▶ **WHAT YOU WILL DO**
How many lines in the records below hold the string "README"? Please answer with the number and nothing more.

▶ **THE RECORDS**
..........

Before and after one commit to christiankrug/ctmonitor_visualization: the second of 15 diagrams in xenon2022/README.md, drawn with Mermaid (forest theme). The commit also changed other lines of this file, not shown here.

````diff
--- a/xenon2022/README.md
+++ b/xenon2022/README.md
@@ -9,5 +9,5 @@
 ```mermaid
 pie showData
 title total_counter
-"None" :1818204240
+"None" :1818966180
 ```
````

..........

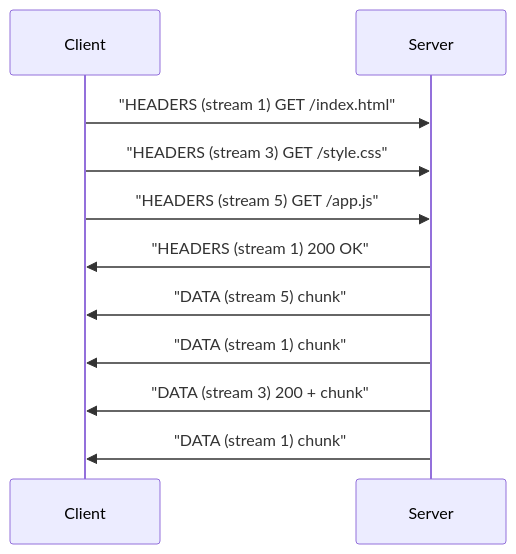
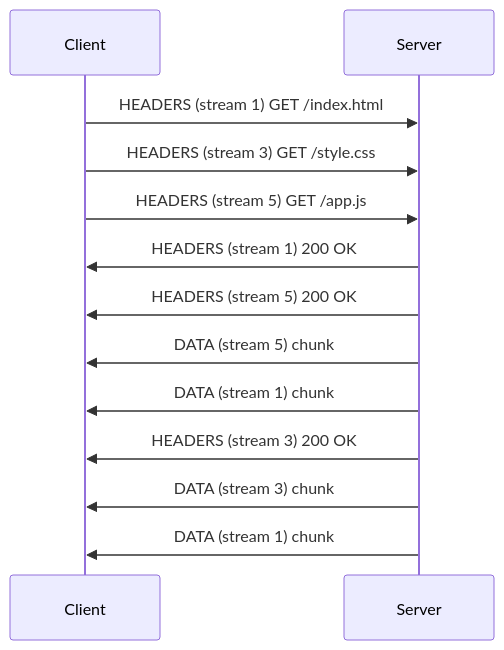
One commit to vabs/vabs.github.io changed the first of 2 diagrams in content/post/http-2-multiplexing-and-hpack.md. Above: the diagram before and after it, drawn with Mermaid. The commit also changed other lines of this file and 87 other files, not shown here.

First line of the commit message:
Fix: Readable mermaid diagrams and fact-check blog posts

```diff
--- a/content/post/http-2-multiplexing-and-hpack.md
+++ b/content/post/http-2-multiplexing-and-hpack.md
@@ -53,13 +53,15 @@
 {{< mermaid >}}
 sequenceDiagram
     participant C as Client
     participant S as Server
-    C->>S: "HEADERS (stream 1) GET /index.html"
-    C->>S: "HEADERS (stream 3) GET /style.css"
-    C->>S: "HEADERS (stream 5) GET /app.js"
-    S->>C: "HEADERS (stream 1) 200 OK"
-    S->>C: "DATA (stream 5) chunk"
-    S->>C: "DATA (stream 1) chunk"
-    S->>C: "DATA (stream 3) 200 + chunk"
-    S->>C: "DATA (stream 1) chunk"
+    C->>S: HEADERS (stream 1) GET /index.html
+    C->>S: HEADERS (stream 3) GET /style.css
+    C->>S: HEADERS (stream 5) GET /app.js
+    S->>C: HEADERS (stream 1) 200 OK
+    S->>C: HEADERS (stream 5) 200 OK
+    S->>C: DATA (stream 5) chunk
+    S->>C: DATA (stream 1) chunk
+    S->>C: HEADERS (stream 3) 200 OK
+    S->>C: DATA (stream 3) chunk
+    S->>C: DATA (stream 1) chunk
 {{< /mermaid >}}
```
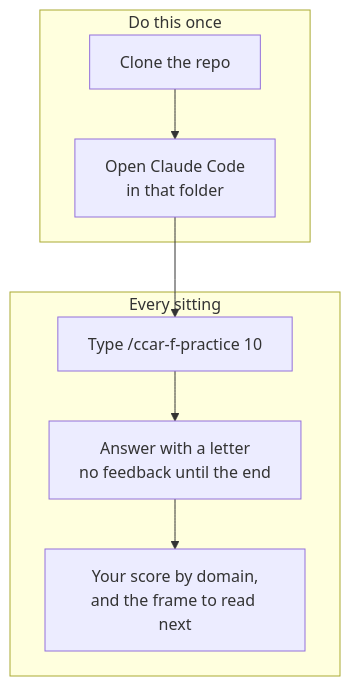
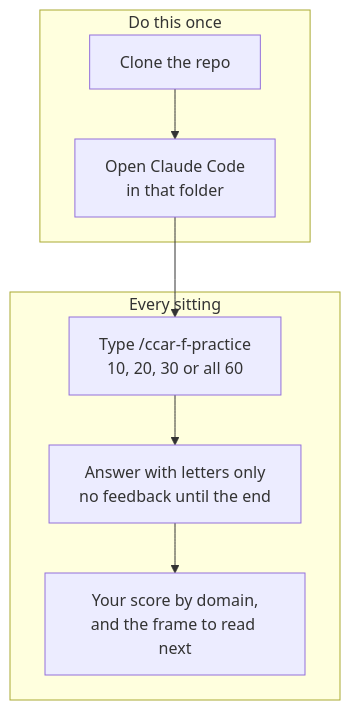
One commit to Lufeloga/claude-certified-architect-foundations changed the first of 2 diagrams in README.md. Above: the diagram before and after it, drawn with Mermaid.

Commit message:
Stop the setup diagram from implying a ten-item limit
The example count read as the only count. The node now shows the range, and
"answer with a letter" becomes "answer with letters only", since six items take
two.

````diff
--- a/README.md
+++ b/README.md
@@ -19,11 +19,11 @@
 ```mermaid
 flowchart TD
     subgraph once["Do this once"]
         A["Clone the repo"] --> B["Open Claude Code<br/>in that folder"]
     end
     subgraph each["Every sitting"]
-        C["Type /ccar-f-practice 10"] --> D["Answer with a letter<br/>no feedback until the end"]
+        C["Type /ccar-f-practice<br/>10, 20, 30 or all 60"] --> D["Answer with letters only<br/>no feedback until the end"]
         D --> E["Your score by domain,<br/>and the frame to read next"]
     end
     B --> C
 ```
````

..........

▶ **WRITTEN ANSWER**
6